      SR:  It's not a stretch to say we all have different ways of coping and dealing with our grief, although I appreciate your stream-of-consciousness self-analysis -- it sounds like something I would do!  I can't recall off the top of my head whether this is the case, but have you written anything about your Mom since she passed?  I'm also wondering whether or not it's coincidence that you stopped releasing music for a few years (2009- 2011) right around that time.

      JAF:  We didn't have anything out from 2009-2011 just because we didn't have a label then, that's all.  We recorded Led Zeppelin Five in 2009 and it took a year for it to come out in New Zealand first and then here in 2012, I think.  It's very hard to keep track of the records, and I’m not good with numbers.  There's a bit about my mom in my first novella, The Knucklehead Chronicles, but that's it, really.

      SR: Fair enough.  I did want to touch on something you mentioned earlier -- how great the drums were on sugarplum fairy, sugarplum fairy.  I've always maintained that the drumming is a huge part of your sound and you are well served by having a strong drummer; to my mind, you leave a lot of space for percussion to really move the songs along.  Is that a factor in your composing?

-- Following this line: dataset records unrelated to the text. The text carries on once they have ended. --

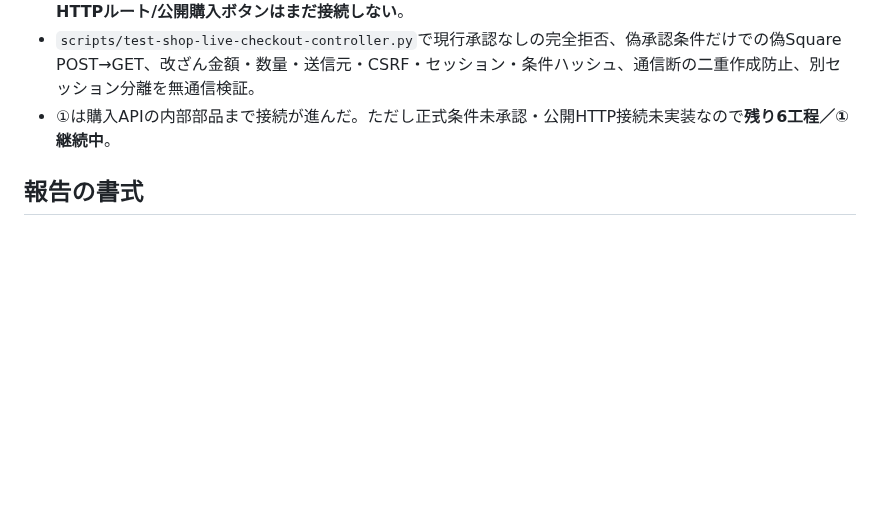
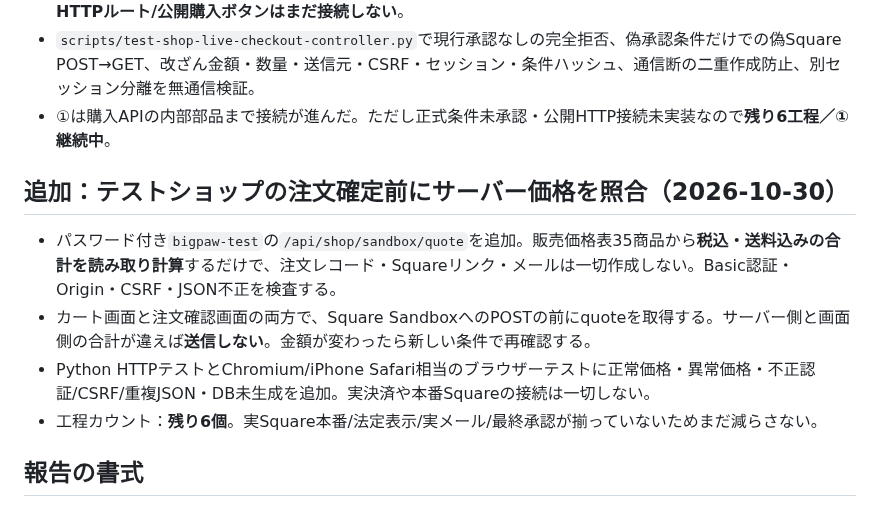
Before and after one commit to yoshiyukimoro-pixel/bigpaw, a Markdown page: SHOP_COUNTDOWN.md, the part around the change. Drawn GitHub-style; blank space fills up the shorter version.

Commit message:
docs(shop): record protected server quote before Sandbox checkout, six items remain

```diff
--- a/SHOP_COUNTDOWN.md
+++ b/SHOP_COUNTDOWN.md
@@ -40,6 +40,12 @@
 - `scripts/test-shop-live-checkout-controller.py`で現行承認なしの完全拒否、偽承認条件だけでの偽Square POST→GET、改ざん金額・数量・送信元・CSRF・セッション・条件ハッシュ、通信断の二重作成防止、別セッション分離を無通信検証。
 - ①は購入APIの内部部品まで接続が進んだ。ただし正式条件未承認・公開HTTP接続未実装なので**残り6工程／①継続中**。
 
+## 追加：テストショップの注文確定前にサーバー価格を照合（2026-10-30）
+- パスワード付き`bigpaw-test`の`/api/shop/sandbox/quote`を追加。販売価格表35商品から**税込・送料込みの合計を読み取り計算**するだけで、注文レコード・Squareリンク・メールは一切作成しない。Basic認証・Origin・CSRF・JSON不正を検査する。
+- カート画面と注文確認画面の両方で、Square SandboxへのPOSTの前にquoteを取得する。サーバー側と画面側の合計が違えば**送信しない**。金額が変わったら新しい条件で再確認する。
+- Python HTTPテストとChromium/iPhone Safari相当のブラウザーテストに正常価格・異常価格・不正認証/CSRF/重複JSON・DB未生成を追加。実決済や本番Squareの接続は一切しない。
+- 工程カウント：**残り6個**。実Square本番/法定表示/実メール/最終承認が揃っていないためまだ減らさない。
+
 ## 報告の書式
 作業開始：「**完成まで残り6工程。今回は①を進める**」
 作業終了：「**今回実装・テストできたこと。工程①は継続中／完了。残り6→5（実際に完了したときだけ）**」
```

      JAF:  Yes, it is a factor.  I am a huge fan of drums, and am moved by great drumming and drummers, having started off as one, at 10 or so?  Played for 3 years, drove my parents crazy.  They were so happy when I just played guitar when I turned 13.  Of course, as a serious fan of musical drummers -- Ringo comes to mind of course, and Mitch Mitchell of the Hendrix Exp., as well as, oh, David Narcizo, the great cymbal-less guy from Throwing Muses -- I think about how the drums will go. 

      But even though I played for a few years, I don't really "speak" drum.  I just know what I want... when I hear it.  I can only direct the drums sort of derivatively -- a la, "Do a Ringo fill here that goes into a sort of XTC kinda vibe."  I think it's driven Rick a little crazy over the years -- like, "Yeah, sure, John.  Whatever you say."  Does that make The Black Watch a bit of a pastiche?  Perhaps.  We try to hide our influences, that's for sure -- all the way down to the rhythm section.

      The Black Watch - "Uncheerupable," off the 1999 album The KIng of Good Intentions

      SR: I am a huge huge HUGE fan of musical drummers. I think that a great rhythm section can take good to great and great to unbelievable.  People underestimate their power and their impact.  But don't get me started.

      So since let's talk about the new stuff.  What can fans expect from this one?  And, of course, will you be doing a cassingle promo release?

      JAF:  Hahaha.  No cassingle.  One song is a nine-minute guitar freakout.  Another one is a drone like "The King of Good Intentions" off Amphetamines.  One is a very catchy song, very poppy -- called "There's No Fucking Way" (so that it won't ever get played on the radio).  Another is an old thing we've had from The Hypnotizing Sea days.  A song called "Beautiful Sleeper" that is both acoustic and full-band.  We're going to work with Rob Campanella who has been in and out of The Brian Jonestown Massacre.  A great guy with a super basement studio in Toluca Lake near Warner Brothers.  He has two mellotrons -- so look out.  I might compose a sort of psychedelic symphony on those things, just because.  Rob is big on The Byrds and on space rock, as are we.  So I am sure it will be way more trippy than sugarplum was.  He was telling me how dry the vocals are on this new record.  He'll maybe hose them down some.  And Tyson's definitely singing on the new LP. 

      So there will be some harmonies, whereas we eschewed them for sugarplum.  I have been listening to Hϋsker Dϋ around a thousand times in a row, so I am looking forward to loads of fuzz guitar, flanged fuzz, overdriven, screaming screams. I took a year off from listening to anything but classical.  Well, a bit of The Beatles and of course I had to get MBV [My Bloody Valentine].  I mean, they are my second favorite band -- next to TBW, of course. Hahaa.